DATASET ENTRIES
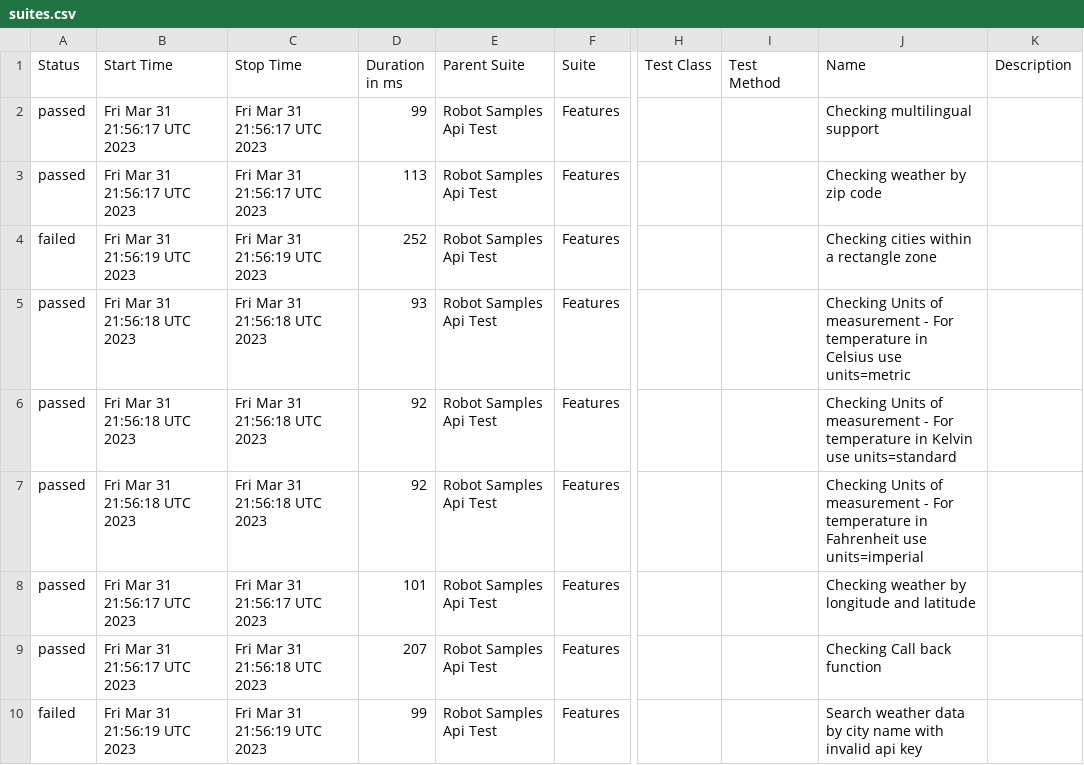
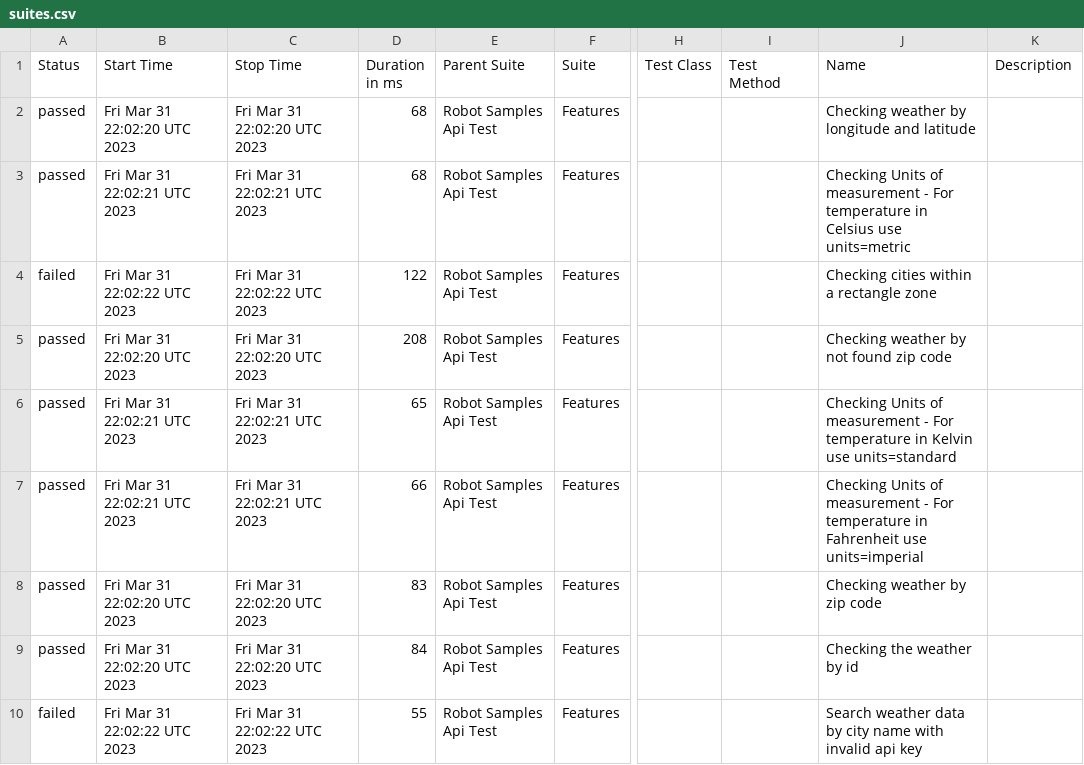
Before and after one commit to reinaldorossetti/robot_samples_api_test, a CSV file: allure-results/data/suites.csv, drawn as a sheet; only a part is shown, gaps mark what is left out; the diff covers the shown part only; the diff names each change by its address in the sheet, - before the commit and + after, or states it on an @@ line.

```diff
--- a/allure-results/data/suites.csv
+++ b/allure-results/data/suites.csv
-B2 (Start Time): Fri Mar 31 21:56:17 UTC 2023
+B2 (Start Time): Fri Mar 31 22:02:20 UTC 2023
-C2 (Stop Time): Fri Mar 31 21:56:17 UTC 2023
+C2 (Stop Time): Fri Mar 31 22:02:20 UTC 2023
-D2 (Duration in ms): 99
+D2 (Duration in ms): 68
-J2 (Name): Checking multilingual support
+J2 (Name): Checking weather by longitude and latitude
-B3 (Start Time): Fri Mar 31 21:56:17 UTC 2023
+B3 (Start Time): Fri Mar 31 22:02:21 UTC 2023
-C3 (Stop Time): Fri Mar 31 21:56:17 UTC 2023
+C3 (Stop Time): Fri Mar 31 22:02:21 UTC 2023
-D3 (Duration in ms): 113
+D3 (Duration in ms): 68
-J3 (Name): Checking weather by zip code
+J3 (Name): Checking Units of measurement - For temperature in Celsius use units=metric
-B4 (Start Time): Fri Mar 31 21:56:19 UTC 2023
+B4 (Start Time): Fri Mar 31 22:02:22 UTC 2023
-C4 (Stop Time): Fri Mar 31 21:56:19 UTC 2023
+C4 (Stop Time): Fri Mar 31 22:02:22 UTC 2023
-D4 (Duration in ms): 252
+D4 (Duration in ms): 122
-B5 (Start Time): Fri Mar 31 21:56:18 UTC 2023
+B5 (Start Time): Fri Mar 31 22:02:20 UTC 2023
-C5 (Stop Time): Fri Mar 31 21:56:18 UTC 2023
+C5 (Stop Time): Fri Mar 31 22:02:20 UTC 2023
-D5 (Duration in ms): 93
+D5 (Duration in ms): 208
-J5 (Name): Checking Units of measurement - For temperature in Celsius use units=metric
+J5 (Name): Checking weather by not found zip code
-B6:B7 (Start Time): Fri Mar 31 21:56:18 UTC 2023
+B6:B7 (Start Time): Fri Mar 31 22:02:21 UTC 2023
-C6:C7 (Stop Time): Fri Mar 31 21:56:18 UTC 2023
+C6:C7 (Stop Time): Fri Mar 31 22:02:21 UTC 2023
-D6 (Duration in ms): 92
+D6 (Duration in ms): 65
-D7 (Duration in ms): 92
+D7 (Duration in ms): 66
-B8:B9 (Start Time): Fri Mar 31 21:56:17 UTC 2023
+B8:B9 (Start Time): Fri Mar 31 22:02:20 UTC 2023
-C8 (Stop Time): Fri Mar 31 21:56:17 UTC 2023
+C8 (Stop Time): Fri Mar 31 22:02:20 UTC 2023
-D8 (Duration in ms): 101
+D8 (Duration in ms): 83
-J8 (Name): Checking weather by longitude and latitude
+J8 (Name): Checking weather by zip code
-C9 (Stop Time): Fri Mar 31 21:56:18 UTC 2023
+C9 (Stop Time): Fri Mar 31 22:02:20 UTC 2023
-D9 (Duration in ms): 207
+D9 (Duration in ms): 84
-J9 (Name): Checking Call back function
+J9 (Name): Checking the weather by id
-B10 (Start Time): Fri Mar 31 21:56:19 UTC 2023
+B10 (Start Time): Fri Mar 31 22:02:22 UTC 2023
-C10 (Stop Time): Fri Mar 31 21:56:19 UTC 2023
+C10 (Stop Time): Fri Mar 31 22:02:22 UTC 2023
-D10 (Duration in ms): 99
+D10 (Duration in ms): 55
```
Also changed, not shown: 15 edited cells elsewhere in this file, 44 other files.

WORK TO BE COMPLETED
Exact duplicates of all the entries are required, and no image may appear in them.

RESULT OF THE EXERCISE
Before and after one commit to reinaldorossetti/robot_samples_api_test, a CSV file: allure-results/data/suites.csv, drawn as a sheet; only a part is shown, gaps mark what is left out; the diff covers the shown part only; the diff names each change by its address in the sheet, - before the commit and + after, or states it on an @@ line.

```diff
--- a/allure-results/data/suites.csv
+++ b/allure-results/data/suites.csv
-B2 (Start Time): Fri Mar 31 21:56:17 UTC 2023
+B2 (Start Time): Fri Mar 31 22:02:20 UTC 2023
-C2 (Stop Time): Fri Mar 31 21:56:17 UTC 2023
+C2 (Stop Time): Fri Mar 31 22:02:20 UTC 2023
-D2 (Duration in ms): 99
+D2 (Duration in ms): 68
-J2 (Name): Checking multilingual support
+J2 (Name): Checking weather by longitude and latitude
-B3 (Start Time): Fri Mar 31 21:56:17 UTC 2023
+B3 (Start Time): Fri Mar 31 22:02:21 UTC 2023
-C3 (Stop Time): Fri Mar 31 21:56:17 UTC 2023
+C3 (Stop Time): Fri Mar 31 22:02:21 UTC 2023
-D3 (Duration in ms): 113
+D3 (Duration in ms): 68
-J3 (Name): Checking weather by zip code
+J3 (Name): Checking Units of measurement - For temperature in Celsius use units=metric
-B4 (Start Time): Fri Mar 31 21:56:19 UTC 2023
+B4 (Start Time): Fri Mar 31 22:02:22 UTC 2023
-C4 (Stop Time): Fri Mar 31 21:56:19 UTC 2023
+C4 (Stop Time): Fri Mar 31 22:02:22 UTC 2023
-D4 (Duration in ms): 252
+D4 (Duration in ms): 122
-B5 (Start Time): Fri Mar 31 21:56:18 UTC 2023
+B5 (Start Time): Fri Mar 31 22:02:20 UTC 2023
-C5 (Stop Time): Fri Mar 31 21:56:18 UTC 2023
+C5 (Stop Time): Fri Mar 31 22:02:20 UTC 2023
-D5 (Duration in ms): 93
+D5 (Duration in ms): 208
-J5 (Name): Checking Units of measurement - For temperature in Celsius use units=metric
+J5 (Name): Checking weather by not found zip code
-B6:B7 (Start Time): Fri Mar 31 21:56:18 UTC 2023
+B6:B7 (Start Time): Fri Mar 31 22:02:21 UTC 2023
-C6:C7 (Stop Time): Fri Mar 31 21:56:18 UTC 2023
+C6:C7 (Stop Time): Fri Mar 31 22:02:21 UTC 2023
-D6 (Duration in ms): 92
+D6 (Duration in ms): 65
-D7 (Duration in ms): 92
+D7 (Duration in ms): 66
-B8:B9 (Start Time): Fri Mar 31 21:56:17 UTC 2023
+B8:B9 (Start Time): Fri Mar 31 22:02:20 UTC 2023
-C8 (Stop Time): Fri Mar 31 21:56:17 UTC 2023
+C8 (Stop Time): Fri Mar 31 22:02:20 UTC 2023
-D8 (Duration in ms): 101
+D8 (Duration in ms): 83
-J8 (Name): Checking weather by longitude and latitude
+J8 (Name): Checking weather by zip code
-C9 (Stop Time): Fri Mar 31 21:56:18 UTC 2023
+C9 (Stop Time): Fri Mar 31 22:02:20 UTC 2023
-D9 (Duration in ms): 207
+D9 (Duration in ms): 84
-J9 (Name): Checking Call back function
+J9 (Name): Checking the weather by id
-B10 (Start Time): Fri Mar 31 21:56:19 UTC 2023
+B10 (Start Time): Fri Mar 31 22:02:22 UTC 2023
-C10 (Stop Time): Fri Mar 31 21:56:19 UTC 2023
+C10 (Stop Time): Fri Mar 31 22:02:22 UTC 2023
-D10 (Duration in ms): 99
+D10 (Duration in ms): 55
```
Also changed, not shown: 15 edited cells elsewhere in this file, 44 other files.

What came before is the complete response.